→ WHAT THE EXERCISE ASKS
Using the records below, report how many lines hold "calidad", with no extra text.

→ GIVEN ENTRIES
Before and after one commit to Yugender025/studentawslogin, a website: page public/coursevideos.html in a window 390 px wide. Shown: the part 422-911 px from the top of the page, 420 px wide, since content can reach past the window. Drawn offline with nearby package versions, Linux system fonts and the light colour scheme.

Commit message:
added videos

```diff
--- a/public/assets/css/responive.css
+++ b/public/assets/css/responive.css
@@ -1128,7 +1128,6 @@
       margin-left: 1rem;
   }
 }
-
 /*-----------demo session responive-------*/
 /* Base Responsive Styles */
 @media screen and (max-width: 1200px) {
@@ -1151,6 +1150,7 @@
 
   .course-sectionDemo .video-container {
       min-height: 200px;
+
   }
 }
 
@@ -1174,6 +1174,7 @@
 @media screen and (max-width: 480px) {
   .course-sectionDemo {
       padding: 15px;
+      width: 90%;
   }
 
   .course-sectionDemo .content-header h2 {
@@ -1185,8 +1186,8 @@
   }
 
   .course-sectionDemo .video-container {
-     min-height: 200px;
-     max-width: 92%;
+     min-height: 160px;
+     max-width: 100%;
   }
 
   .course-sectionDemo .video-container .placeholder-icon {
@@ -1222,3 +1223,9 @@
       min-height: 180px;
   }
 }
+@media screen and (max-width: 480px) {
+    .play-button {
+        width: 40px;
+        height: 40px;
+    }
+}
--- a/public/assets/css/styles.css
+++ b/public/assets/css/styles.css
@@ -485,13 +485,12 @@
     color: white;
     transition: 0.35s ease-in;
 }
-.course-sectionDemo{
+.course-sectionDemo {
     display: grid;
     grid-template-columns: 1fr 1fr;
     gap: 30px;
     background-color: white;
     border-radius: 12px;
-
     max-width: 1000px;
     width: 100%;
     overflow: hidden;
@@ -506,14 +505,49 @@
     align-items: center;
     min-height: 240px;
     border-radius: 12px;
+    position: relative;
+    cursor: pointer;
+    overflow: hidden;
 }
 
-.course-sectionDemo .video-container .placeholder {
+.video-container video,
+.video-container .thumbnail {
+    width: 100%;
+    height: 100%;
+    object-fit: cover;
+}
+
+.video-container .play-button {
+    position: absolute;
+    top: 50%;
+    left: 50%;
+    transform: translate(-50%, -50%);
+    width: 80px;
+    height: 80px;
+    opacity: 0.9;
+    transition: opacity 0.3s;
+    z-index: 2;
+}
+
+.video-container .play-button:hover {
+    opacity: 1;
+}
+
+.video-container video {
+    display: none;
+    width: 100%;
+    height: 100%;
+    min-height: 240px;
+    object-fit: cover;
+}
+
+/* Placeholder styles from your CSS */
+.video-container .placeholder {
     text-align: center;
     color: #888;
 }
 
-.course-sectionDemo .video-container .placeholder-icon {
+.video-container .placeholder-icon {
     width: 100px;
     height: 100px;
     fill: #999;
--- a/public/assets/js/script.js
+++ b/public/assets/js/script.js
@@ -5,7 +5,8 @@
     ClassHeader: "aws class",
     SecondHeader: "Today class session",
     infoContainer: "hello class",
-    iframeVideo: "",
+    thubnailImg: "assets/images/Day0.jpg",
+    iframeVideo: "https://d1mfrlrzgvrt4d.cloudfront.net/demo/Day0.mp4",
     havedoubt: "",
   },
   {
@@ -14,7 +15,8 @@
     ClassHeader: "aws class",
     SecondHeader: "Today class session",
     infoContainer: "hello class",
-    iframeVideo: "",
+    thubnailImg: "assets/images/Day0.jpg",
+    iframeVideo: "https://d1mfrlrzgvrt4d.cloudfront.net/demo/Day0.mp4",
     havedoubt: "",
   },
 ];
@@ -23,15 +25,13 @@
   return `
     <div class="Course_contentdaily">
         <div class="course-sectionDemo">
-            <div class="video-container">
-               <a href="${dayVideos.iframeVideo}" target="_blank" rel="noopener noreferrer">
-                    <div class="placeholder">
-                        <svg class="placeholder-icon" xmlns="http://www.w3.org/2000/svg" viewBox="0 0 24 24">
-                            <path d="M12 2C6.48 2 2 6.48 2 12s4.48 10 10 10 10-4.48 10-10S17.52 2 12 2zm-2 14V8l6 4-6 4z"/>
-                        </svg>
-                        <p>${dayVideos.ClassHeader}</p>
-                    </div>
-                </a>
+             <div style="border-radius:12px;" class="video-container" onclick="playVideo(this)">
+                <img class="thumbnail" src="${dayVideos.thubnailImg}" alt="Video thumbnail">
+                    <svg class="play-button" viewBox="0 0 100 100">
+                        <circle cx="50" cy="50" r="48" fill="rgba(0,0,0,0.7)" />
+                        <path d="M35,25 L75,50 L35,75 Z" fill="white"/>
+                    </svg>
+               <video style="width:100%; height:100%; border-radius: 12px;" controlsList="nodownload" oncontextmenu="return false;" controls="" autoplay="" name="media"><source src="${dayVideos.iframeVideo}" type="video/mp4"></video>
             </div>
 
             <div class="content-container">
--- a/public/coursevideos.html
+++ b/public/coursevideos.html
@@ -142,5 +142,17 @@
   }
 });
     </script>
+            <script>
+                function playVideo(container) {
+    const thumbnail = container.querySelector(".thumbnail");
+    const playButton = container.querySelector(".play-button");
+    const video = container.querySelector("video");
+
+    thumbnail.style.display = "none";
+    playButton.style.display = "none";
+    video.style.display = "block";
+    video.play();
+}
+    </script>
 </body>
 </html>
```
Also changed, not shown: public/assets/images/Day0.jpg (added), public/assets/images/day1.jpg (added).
---
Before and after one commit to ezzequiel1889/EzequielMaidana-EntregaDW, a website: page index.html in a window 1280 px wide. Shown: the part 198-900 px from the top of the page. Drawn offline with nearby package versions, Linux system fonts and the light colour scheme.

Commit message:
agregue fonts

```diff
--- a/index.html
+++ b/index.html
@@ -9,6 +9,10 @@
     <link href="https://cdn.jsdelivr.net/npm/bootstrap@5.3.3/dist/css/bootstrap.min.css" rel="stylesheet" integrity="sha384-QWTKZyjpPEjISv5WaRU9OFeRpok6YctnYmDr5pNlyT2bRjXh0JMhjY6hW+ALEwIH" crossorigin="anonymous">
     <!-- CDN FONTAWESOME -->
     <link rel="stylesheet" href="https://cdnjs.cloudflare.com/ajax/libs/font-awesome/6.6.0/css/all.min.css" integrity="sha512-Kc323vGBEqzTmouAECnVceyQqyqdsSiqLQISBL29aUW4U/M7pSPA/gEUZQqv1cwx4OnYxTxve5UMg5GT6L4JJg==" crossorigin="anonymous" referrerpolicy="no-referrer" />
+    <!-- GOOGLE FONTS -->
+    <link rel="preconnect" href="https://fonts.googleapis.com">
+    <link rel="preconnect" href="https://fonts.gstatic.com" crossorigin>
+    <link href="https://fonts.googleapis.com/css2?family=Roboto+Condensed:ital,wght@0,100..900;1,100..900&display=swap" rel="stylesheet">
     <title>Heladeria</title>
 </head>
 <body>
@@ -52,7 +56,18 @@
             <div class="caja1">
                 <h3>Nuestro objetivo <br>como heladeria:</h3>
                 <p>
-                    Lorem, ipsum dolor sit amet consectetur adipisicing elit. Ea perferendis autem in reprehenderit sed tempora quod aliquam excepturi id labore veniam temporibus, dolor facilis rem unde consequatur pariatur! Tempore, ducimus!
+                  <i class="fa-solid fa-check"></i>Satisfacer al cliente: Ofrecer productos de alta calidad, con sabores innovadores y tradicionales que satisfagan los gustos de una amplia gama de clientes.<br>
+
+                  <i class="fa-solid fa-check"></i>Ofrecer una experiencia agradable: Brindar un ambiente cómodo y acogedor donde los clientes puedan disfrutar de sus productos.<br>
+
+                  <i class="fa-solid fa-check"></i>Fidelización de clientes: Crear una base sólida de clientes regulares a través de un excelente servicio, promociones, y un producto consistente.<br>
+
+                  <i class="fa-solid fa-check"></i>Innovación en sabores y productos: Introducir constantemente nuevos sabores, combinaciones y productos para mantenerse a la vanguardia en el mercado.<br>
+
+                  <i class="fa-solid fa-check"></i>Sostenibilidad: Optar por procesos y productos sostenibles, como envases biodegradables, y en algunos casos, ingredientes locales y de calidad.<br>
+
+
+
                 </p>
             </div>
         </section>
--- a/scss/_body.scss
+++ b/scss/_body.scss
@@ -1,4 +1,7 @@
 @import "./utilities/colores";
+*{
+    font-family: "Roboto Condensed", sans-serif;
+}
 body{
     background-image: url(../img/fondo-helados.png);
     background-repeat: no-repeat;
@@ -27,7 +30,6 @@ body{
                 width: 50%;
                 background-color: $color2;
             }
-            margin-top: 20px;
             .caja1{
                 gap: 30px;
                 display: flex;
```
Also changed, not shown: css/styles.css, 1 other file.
==
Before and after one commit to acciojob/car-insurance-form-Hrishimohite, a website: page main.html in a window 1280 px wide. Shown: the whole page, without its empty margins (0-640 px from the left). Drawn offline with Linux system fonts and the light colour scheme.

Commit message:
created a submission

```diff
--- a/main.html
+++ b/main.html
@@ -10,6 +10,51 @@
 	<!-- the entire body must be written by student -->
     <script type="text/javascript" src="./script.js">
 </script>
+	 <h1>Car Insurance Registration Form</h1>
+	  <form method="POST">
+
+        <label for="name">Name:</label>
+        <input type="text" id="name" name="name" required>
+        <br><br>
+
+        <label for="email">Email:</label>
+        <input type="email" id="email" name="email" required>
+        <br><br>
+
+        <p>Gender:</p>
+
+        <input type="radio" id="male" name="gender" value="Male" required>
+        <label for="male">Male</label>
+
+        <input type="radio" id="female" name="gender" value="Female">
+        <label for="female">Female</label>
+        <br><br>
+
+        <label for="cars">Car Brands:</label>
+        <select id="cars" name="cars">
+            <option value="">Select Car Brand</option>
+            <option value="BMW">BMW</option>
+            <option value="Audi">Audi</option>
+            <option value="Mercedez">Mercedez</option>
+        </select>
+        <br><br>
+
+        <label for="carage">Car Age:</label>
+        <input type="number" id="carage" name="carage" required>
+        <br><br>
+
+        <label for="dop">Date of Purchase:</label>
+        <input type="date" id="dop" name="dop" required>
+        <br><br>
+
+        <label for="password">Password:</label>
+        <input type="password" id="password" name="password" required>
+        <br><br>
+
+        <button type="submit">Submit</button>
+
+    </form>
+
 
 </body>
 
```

→ TASK ANSWER
2